He was very unhappy that we didnt order food so we did and then we started drinking. The guy that was sleeping woke up and joined us. All was good. The bottle was quickly gone. One of the guys stuck with us and we stuck with him although we were warned that he was “russiya mafia”. He told us he was Ukrainian. He also told us (by mimicking) that he had been to jail for 10 years, showed us some scars and some full body tattoos. We snapped some pictures and here are two of them:

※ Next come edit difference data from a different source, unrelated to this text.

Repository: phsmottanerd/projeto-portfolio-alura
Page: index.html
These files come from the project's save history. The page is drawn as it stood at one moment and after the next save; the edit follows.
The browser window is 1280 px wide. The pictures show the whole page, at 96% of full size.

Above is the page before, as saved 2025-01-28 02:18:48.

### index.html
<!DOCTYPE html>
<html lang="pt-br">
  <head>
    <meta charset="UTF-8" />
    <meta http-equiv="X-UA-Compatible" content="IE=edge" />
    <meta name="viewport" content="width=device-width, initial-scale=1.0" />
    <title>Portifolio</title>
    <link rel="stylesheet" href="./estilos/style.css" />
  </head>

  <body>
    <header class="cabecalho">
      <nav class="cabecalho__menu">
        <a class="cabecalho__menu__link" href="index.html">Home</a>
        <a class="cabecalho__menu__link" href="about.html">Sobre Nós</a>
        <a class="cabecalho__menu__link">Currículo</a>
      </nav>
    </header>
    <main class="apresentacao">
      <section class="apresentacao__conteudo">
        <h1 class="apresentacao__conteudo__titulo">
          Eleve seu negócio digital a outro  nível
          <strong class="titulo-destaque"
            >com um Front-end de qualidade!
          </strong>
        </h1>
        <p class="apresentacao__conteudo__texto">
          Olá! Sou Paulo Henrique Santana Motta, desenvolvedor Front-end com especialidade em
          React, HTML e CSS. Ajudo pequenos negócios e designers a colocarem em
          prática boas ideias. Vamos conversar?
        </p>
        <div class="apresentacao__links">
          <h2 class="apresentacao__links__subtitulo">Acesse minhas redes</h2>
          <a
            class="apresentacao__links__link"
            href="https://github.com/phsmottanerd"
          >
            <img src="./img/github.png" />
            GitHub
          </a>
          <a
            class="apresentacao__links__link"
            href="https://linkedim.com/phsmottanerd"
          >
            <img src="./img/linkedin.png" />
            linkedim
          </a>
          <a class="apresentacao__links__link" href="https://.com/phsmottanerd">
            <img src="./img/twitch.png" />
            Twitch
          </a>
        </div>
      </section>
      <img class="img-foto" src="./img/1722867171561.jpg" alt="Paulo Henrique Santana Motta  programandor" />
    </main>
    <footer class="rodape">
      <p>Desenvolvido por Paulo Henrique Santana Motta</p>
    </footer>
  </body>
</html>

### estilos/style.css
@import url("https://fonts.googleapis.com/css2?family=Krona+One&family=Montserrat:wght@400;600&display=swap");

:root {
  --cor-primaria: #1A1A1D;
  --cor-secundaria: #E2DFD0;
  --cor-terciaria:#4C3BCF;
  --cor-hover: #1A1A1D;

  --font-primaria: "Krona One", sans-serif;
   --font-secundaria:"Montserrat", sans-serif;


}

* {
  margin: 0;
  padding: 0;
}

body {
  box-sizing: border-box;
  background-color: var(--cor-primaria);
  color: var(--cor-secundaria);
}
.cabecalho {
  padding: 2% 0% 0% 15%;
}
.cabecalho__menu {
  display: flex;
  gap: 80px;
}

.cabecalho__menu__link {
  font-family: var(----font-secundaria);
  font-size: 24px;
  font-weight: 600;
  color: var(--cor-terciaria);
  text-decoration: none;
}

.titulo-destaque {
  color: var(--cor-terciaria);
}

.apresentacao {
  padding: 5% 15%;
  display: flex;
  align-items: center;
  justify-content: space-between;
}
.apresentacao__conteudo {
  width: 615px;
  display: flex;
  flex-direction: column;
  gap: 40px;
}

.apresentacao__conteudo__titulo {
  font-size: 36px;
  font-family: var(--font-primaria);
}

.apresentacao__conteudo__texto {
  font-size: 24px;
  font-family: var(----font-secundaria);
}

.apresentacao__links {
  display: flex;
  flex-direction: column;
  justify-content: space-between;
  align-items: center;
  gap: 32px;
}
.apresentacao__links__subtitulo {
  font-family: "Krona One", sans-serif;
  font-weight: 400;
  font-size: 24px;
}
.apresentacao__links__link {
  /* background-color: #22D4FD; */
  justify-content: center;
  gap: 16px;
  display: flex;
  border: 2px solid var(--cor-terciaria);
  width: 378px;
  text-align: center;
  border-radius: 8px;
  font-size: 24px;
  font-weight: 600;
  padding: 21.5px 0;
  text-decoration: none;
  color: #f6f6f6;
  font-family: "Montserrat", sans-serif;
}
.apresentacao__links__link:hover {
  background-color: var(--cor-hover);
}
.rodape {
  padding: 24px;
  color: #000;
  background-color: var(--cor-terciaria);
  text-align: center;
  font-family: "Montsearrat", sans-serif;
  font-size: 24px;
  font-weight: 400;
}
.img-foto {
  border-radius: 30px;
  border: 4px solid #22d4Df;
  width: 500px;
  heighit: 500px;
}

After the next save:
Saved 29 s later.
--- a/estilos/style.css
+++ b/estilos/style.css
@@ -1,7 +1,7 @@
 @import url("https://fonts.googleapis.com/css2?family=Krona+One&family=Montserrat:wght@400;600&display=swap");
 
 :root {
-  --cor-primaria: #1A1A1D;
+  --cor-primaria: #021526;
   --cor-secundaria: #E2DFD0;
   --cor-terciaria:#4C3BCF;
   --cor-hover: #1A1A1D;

After we got back in the restaurant van though he started being very aggresive in wanting to buy our stuff. He pointed at our watches and sunglasses and wanted to buy them for money and for his own sunglasses but we refused a couple of times. He also really wanted to play durag for money and we said niet niet niet. In the end it got a little too much and we pretended to go back to sleep. The waitress had to help us in the end and told him to let us go – which we then did. We never saw him again. But from then on out two police were sitting in the restaurant van all the time – maybe that’s why he stayed away.
We could definately feel a transition of people since we entered siberia – it was all a little more rugged.

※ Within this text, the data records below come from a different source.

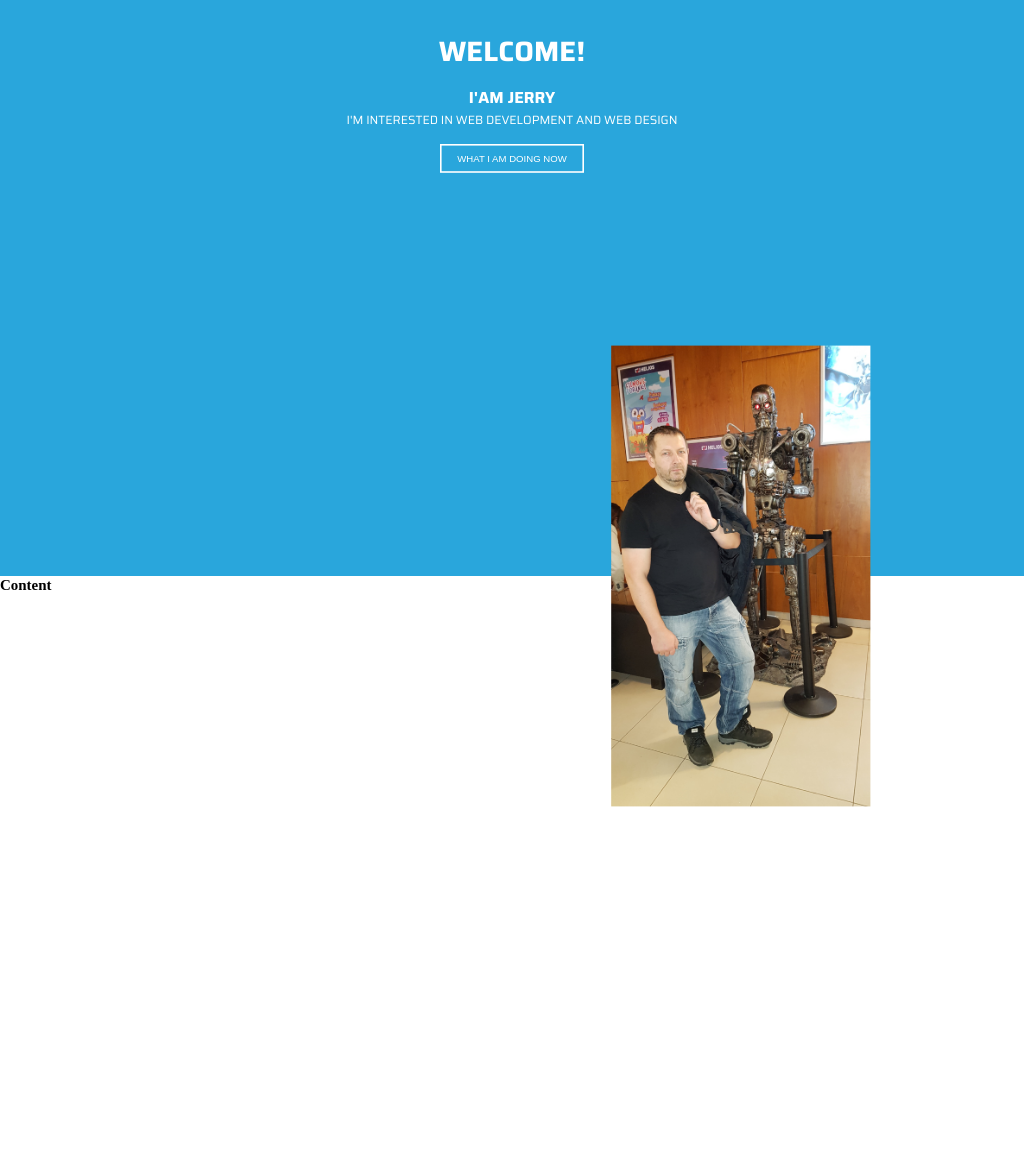
Repository: navanweb/dev
Page: jerry.html
The author's editor kept a copy of each file at every save. The page is drawn from the files as they stood at one save, then again after the next save.
The browser window is 1280 px wide. The pictures show the whole page, at 80% of full size.

Above is the page before, as saved 2019-04-06 19:48:47.

After the next save:
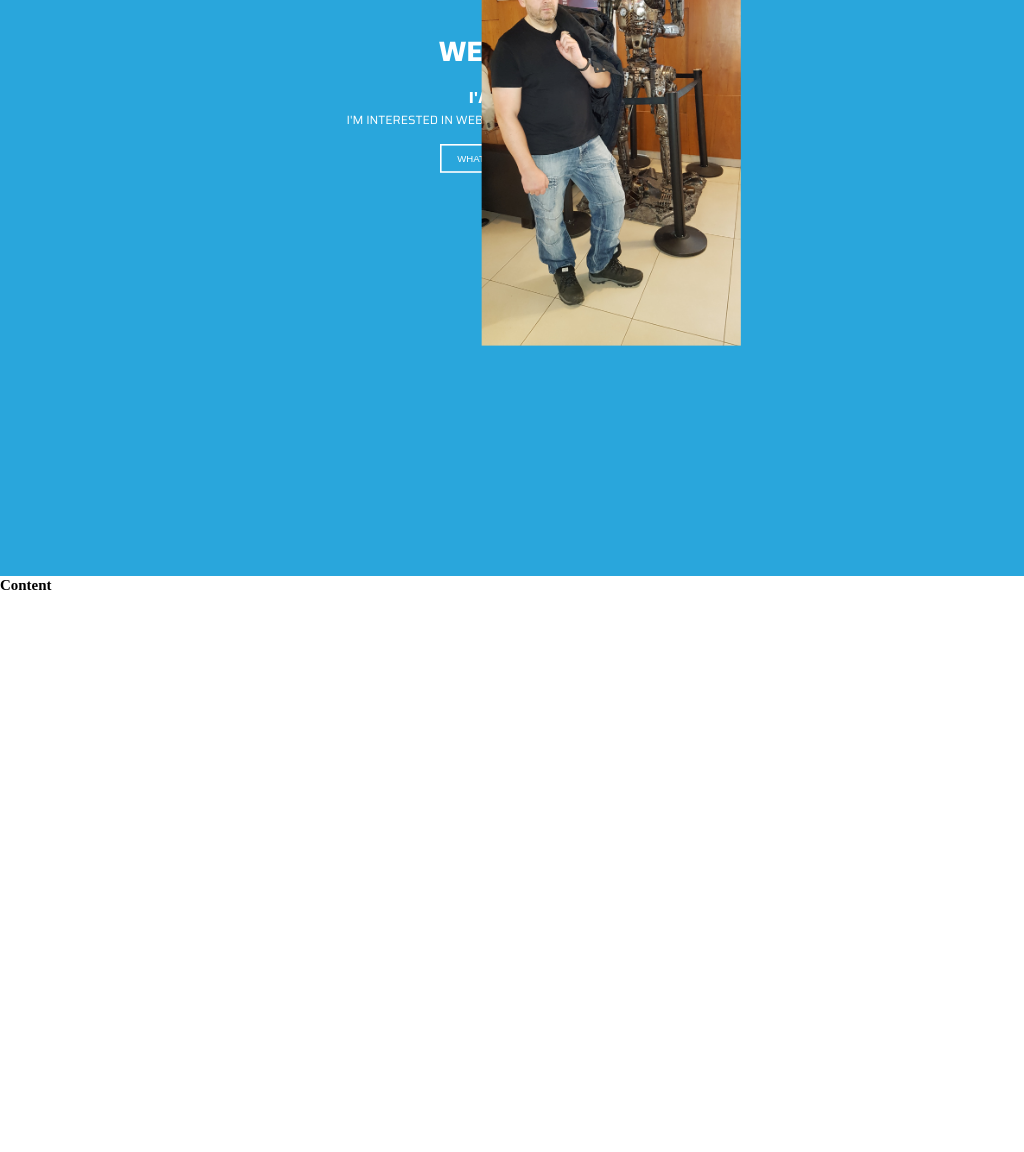
Saved 30 s later.
--- a/css/jerry.css
+++ b/css/jerry.css
@@ -62,7 +62,7 @@ header button {
 @media (orientation:landscape) {
     header img {
         height: 80%;
-        transform: translateY(50%);
+        transform: translate(-50%, -50%);
         bottom: 0;
         right: 15%;
     }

When the van closed we bought 4 beers “to go” although you cant legally drink them anywhere and went to one of those hallways between the train carriages and started drinking. The conductor came out and saw us drink but as we had caught her smoke (which is also not ok) she didnt really mind. We had a common understanding that things were okay 🙂 Two russians came out and we talked to them – one of them was a policeman and he was very proud that he had not smoked for 9 years.
After that we went to bed and slept like babies. Especially me. I had gotten used to the train life that I just keep on sleeping. I had fallen into a trance where all you do is sleep – maybe 12 hours everyday. It was great and very relaxing except for the fact that I was always tired! Everytime there was a little break in stuff to do I took a little break in the top bunk (remember how i mentioned how that gives you flexibility).
Well, when I woke up the third day it was also our last and the two russian boys, ilya and pasha joined us for uno which they seemed to enjoy very much. I learned the colours of Uno: red, blue, green, red in russian and they learned them in english. We also played with Katja, while Olga (the mother) was watching.
Here they are:
Safely arriving to Irkutsk we said goodbye to a surprinsingly large number of russians that seemed to know us: The roommates, the nextdoor neighbours, a random guy that knew us, the two russian kids, their father, their mother, the germans, the conductor, the uzbekistans next door, the policeman from the hallway, his brother, two fishermen from the restaurant van and a few others. We felt kinda included and I was actually a little sad to be leaving “already” 🙂
We found our way to our hostel in about 10 mins – we do russian trams like pros now – and got in:
Inside, our next door host Olga (as the hostel was booked we stayed at a homestay next door) came to pick us up and after some quick food we went to bed.
Today (the morning the next day) we will go see Irkutsk and maybe take a day trip to listvyanka. Tomorrow we’ll meet up for a full day tour to lake baikal with one of the germans we met in moscow (hopefully if all works out) but I’m getting ahead of myself – we’ll get to that!